**EXERCISE DATA:**
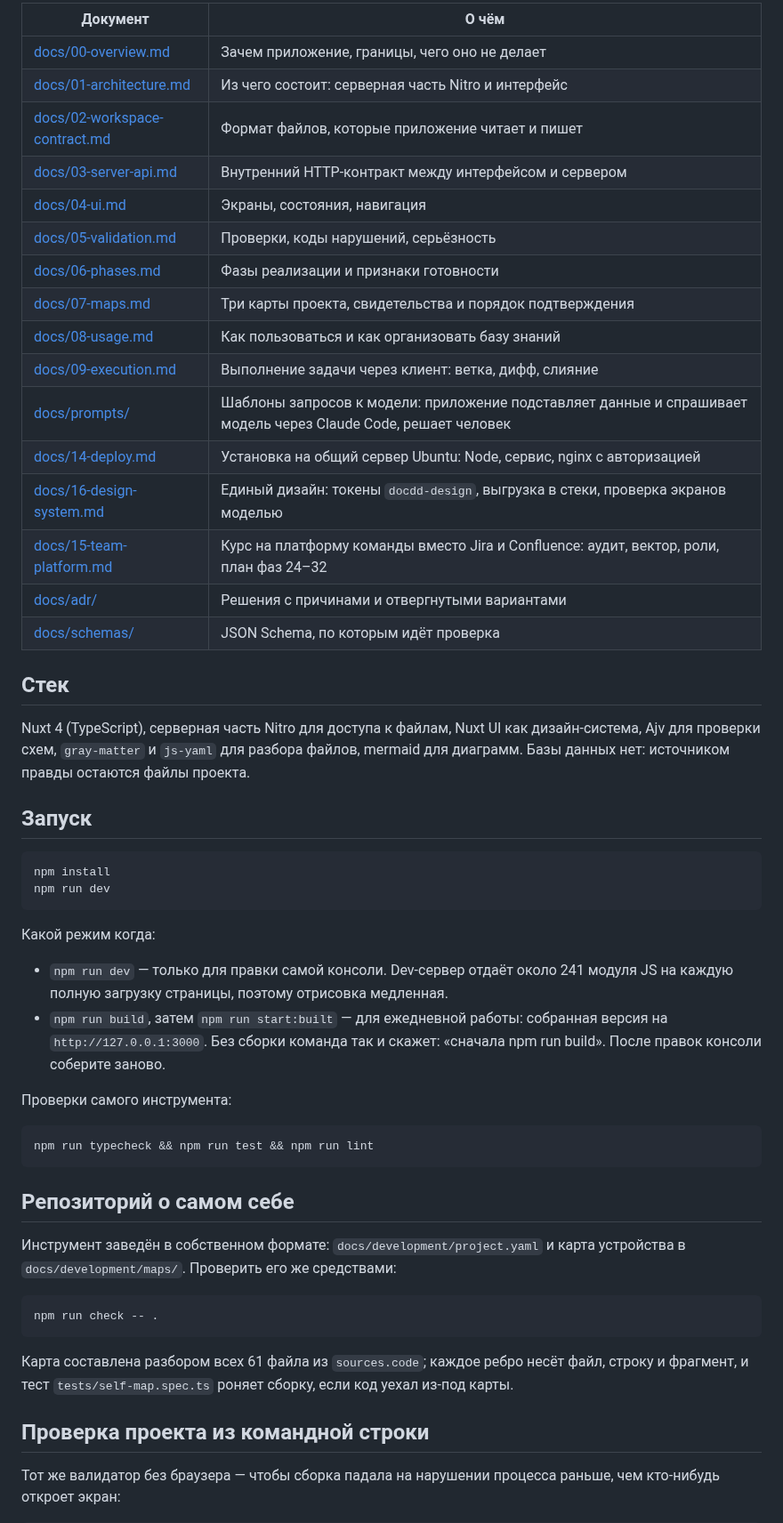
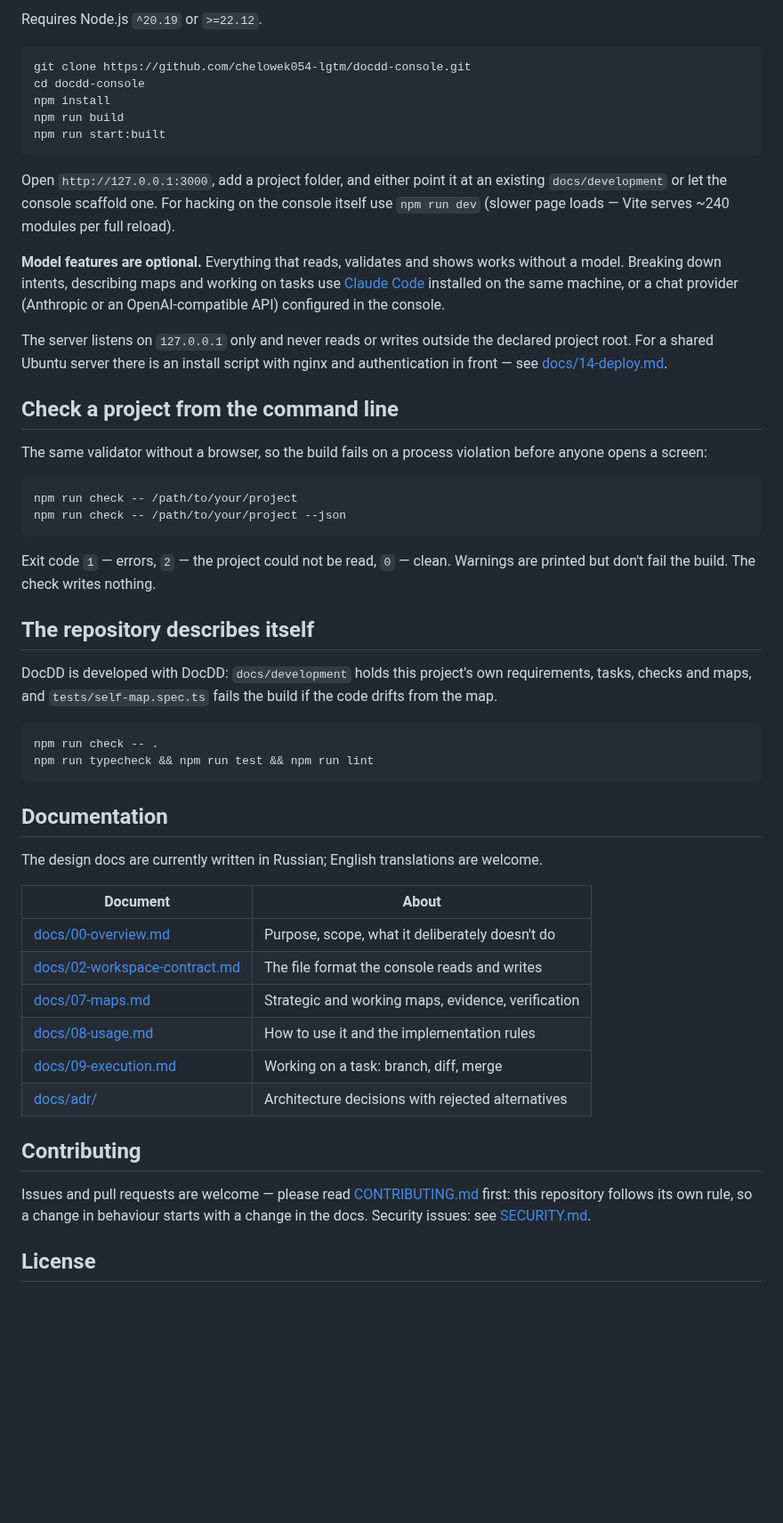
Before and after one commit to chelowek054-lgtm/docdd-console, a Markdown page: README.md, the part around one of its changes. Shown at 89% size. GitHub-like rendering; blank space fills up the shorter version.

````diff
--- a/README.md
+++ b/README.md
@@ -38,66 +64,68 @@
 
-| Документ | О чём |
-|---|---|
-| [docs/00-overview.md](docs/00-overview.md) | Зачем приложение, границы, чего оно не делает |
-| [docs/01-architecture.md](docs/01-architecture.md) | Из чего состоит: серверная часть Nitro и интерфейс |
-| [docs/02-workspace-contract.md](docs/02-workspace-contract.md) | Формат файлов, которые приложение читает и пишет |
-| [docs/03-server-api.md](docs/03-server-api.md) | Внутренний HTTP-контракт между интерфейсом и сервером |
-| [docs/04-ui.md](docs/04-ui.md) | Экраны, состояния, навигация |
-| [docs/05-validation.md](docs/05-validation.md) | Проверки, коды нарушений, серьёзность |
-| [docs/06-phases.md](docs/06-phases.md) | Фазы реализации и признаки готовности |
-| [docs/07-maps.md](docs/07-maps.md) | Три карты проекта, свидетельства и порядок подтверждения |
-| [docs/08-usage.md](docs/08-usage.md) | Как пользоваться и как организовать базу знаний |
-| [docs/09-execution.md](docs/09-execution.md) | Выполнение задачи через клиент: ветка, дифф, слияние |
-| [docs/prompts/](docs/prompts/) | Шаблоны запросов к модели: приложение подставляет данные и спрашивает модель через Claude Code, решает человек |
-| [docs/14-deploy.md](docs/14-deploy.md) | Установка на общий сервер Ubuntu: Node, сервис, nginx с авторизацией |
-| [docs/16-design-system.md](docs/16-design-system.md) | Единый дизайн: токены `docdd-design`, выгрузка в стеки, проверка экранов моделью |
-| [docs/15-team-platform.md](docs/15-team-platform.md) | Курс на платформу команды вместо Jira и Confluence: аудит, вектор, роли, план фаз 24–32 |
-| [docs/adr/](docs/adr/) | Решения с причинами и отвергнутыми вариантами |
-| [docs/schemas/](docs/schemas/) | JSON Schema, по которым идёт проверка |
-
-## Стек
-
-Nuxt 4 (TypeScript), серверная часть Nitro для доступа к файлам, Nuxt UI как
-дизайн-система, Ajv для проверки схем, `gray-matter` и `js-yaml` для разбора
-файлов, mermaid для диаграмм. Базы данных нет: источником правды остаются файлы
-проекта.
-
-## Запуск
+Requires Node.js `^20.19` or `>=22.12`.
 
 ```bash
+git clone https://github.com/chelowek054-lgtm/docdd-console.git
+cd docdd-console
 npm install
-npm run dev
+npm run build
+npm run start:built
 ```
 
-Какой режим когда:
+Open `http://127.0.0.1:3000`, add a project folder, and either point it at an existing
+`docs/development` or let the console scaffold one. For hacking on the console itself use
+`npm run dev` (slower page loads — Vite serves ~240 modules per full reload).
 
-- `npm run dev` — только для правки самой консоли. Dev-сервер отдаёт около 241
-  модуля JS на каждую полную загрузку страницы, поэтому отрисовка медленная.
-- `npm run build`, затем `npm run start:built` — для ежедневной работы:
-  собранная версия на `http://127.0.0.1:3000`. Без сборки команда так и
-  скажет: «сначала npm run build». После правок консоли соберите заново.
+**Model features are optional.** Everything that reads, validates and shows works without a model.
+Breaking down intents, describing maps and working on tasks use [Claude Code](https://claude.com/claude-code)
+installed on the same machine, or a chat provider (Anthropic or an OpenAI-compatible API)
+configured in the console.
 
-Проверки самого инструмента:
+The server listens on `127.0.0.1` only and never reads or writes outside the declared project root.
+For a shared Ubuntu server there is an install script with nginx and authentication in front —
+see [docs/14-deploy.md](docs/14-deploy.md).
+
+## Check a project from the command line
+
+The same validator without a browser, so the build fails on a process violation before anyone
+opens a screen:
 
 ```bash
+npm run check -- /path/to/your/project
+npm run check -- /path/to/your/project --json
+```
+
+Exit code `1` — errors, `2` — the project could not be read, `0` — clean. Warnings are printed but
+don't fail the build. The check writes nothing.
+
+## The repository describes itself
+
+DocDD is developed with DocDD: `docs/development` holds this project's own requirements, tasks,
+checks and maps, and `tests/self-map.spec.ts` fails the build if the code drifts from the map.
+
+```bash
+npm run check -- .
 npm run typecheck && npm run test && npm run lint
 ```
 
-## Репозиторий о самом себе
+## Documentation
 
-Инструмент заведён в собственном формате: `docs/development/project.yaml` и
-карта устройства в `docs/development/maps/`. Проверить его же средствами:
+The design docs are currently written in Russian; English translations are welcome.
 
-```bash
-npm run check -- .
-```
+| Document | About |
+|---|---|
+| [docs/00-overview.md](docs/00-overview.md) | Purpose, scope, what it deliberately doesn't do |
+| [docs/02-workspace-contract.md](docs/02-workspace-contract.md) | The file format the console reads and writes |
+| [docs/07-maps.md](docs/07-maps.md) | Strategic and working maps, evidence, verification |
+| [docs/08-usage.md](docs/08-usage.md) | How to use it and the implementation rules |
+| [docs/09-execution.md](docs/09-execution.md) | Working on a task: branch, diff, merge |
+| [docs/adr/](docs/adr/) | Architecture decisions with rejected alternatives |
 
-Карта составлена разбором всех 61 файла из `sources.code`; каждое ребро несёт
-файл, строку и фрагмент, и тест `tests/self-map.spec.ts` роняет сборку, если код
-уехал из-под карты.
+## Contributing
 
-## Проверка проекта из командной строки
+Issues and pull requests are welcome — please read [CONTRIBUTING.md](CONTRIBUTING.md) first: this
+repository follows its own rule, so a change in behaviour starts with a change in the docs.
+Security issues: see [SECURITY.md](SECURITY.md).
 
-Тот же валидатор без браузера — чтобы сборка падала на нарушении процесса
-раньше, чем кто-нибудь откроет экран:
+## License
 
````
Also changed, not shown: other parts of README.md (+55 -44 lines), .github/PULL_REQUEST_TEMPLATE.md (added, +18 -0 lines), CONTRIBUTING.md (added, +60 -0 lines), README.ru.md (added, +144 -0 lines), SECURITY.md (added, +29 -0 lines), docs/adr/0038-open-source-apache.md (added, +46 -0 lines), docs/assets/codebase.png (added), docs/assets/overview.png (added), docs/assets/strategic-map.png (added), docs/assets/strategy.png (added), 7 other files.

**EXERCISE DIRECTIONS:** Count the lines above holding "maps". Give only the number.

**EXERCISE SOLUTION:** 5